### [Instructions for the task]
Take the data and return it in full. Change nothing.

### [Provided entries]
-=-=-

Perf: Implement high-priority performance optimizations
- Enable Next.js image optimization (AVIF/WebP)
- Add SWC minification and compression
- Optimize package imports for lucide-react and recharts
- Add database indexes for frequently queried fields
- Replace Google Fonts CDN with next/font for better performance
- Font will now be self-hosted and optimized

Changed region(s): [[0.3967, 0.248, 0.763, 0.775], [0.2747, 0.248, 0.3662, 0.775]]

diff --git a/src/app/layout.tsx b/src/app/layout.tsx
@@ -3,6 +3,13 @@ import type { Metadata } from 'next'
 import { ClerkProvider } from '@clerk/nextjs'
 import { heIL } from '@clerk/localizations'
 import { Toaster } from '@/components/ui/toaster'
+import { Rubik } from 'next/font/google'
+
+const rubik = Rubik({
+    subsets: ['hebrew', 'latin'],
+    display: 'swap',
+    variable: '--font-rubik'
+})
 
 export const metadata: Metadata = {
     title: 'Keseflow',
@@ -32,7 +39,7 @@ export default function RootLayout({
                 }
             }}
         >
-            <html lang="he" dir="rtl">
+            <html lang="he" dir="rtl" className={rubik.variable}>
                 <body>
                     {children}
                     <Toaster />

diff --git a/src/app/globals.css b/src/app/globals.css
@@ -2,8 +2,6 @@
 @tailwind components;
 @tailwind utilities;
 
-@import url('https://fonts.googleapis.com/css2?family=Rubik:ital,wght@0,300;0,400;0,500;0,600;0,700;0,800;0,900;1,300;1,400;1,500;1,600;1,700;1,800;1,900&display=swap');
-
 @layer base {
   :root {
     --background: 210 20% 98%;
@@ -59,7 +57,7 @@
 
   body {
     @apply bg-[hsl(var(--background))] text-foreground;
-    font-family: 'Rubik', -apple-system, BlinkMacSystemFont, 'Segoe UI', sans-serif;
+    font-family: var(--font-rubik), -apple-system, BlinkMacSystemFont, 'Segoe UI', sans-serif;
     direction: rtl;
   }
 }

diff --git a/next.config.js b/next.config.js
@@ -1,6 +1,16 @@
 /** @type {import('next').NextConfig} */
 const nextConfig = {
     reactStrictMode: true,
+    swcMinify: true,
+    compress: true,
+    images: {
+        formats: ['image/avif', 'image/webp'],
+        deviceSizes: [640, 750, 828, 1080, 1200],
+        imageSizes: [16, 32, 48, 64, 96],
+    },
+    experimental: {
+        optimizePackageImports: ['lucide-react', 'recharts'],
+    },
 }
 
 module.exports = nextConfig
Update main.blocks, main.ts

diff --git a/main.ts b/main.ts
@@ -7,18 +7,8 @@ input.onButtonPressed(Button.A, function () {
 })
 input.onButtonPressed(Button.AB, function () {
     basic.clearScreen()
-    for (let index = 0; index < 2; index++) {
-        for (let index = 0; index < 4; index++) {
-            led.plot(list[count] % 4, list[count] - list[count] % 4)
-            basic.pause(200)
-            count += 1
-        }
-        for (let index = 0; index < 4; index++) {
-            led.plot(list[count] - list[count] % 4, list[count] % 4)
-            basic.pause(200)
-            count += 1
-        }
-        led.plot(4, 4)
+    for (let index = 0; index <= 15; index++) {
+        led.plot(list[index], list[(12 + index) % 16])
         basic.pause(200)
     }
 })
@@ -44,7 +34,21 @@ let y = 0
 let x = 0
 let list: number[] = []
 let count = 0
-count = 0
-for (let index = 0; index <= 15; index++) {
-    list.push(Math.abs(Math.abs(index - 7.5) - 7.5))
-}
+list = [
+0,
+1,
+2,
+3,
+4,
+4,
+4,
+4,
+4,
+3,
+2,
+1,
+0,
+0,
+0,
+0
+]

-=-=-

### [Written response]
Perf: Implement high-priority performance optimizations
- Enable Next.js image optimization (AVIF/WebP)
- Add SWC minification and compression
- Optimize package imports for lucide-react and recharts
- Add database indexes for frequently queried fields
- Replace Google Fonts CDN with next/font for better performance
- Font will now be self-hosted and optimized

Changed region(s): [[0.3967, 0.248, 0.763, 0.775], [0.2747, 0.248, 0.3662, 0.775]]

diff --git a/src/app/layout.tsx b/src/app/layout.tsx
@@ -3,6 +3,13 @@ import type { Metadata } from 'next'
 import { ClerkProvider } from '@clerk/nextjs'
 import { heIL } from '@clerk/localizations'
 import { Toaster } from '@/components/ui/toaster'
+import { Rubik } from 'next/font/google'
+
+const rubik = Rubik({
+    subsets: ['hebrew', 'latin'],
+    display: 'swap',
+    variable: '--font-rubik'
+})
 
 export const metadata: Metadata = {
     title: 'Keseflow',
@@ -32,7 +39,7 @@ export default function RootLayout({
                 }
             }}
         >
-            <html lang="he" dir="rtl">
+            <html lang="he" dir="rtl" className={rubik.variable}>
                 <body>
                     {children}
                     <Toaster />

diff --git a/src/app/globals.css b/src/app/globals.css
@@ -2,8 +2,6 @@
 @tailwind components;
 @tailwind utilities;
 
-@import url('https://fonts.googleapis.com/css2?family=Rubik:ital,wght@0,300;0,400;0,500;0,600;0,700;0,800;0,900;1,300;1,400;1,500;1,600;1,700;1,800;1,900&display=swap');
-
 @layer base {
   :root {
     --background: 210 20% 98%;
@@ -59,7 +57,7 @@
 
   body {
     @apply bg-[hsl(var(--background))] text-foreground;
-    font-family: 'Rubik', -apple-system, BlinkMacSystemFont, 'Segoe UI', sans-serif;
+    font-family: var(--font-rubik), -apple-system, BlinkMacSystemFont, 'Segoe UI', sans-serif;
     direction: rtl;
   }
 }

diff --git a/next.config.js b/next.config.js
@@ -1,6 +1,16 @@
 /** @type {import('next').NextConfig} */
 const nextConfig = {
     reactStrictMode: true,
+    swcMinify: true,
+    compress: true,
+    images: {
+        formats: ['image/avif', 'image/webp'],
+        deviceSizes: [640, 750, 828, 1080, 1200],
+        imageSizes: [16, 32, 48, 64, 96],
+    },
+    experimental: {
+        optimizePackageImports: ['lucide-react', 'recharts'],
+    },
 }
 
 module.exports = nextConfig
Update main.blocks, main.ts

diff --git a/main.ts b/main.ts
@@ -7,18 +7,8 @@ input.onButtonPressed(Button.A, function () {
 })
 input.onButtonPressed(Button.AB, function () {
     basic.clearScreen()
-    for (let index = 0; index < 2; index++) {
-        for (let index = 0; index < 4; index++) {
-            led.plot(list[count] % 4, list[count] - list[count] % 4)
-            basic.pause(200)
-            count += 1
-        }
-        for (let index = 0; index < 4; index++) {
-            led.plot(list[count] - list[count] % 4, list[count] % 4)
-            basic.pause(200)
-            count += 1
-        }
-        led.plot(4, 4)
+    for (let index = 0; index <= 15; index++) {
+        led.plot(list[index], list[(12 + index) % 16])
         basic.pause(200)
     }
 })
@@ -44,7 +34,21 @@ let y = 0
 let x = 0
 let list: number[] = []
 let count = 0
-count = 0
-for (let index = 0; index <= 15; index++) {
-    list.push(Math.abs(Math.abs(index - 7.5) - 7.5))
-}
+list = [
+0,
+1,
+2,
+3,
+4,
+4,
+4,
+4,
+4,
+3,
+2,
+1,
+0,
+0,
+0,
+0
+]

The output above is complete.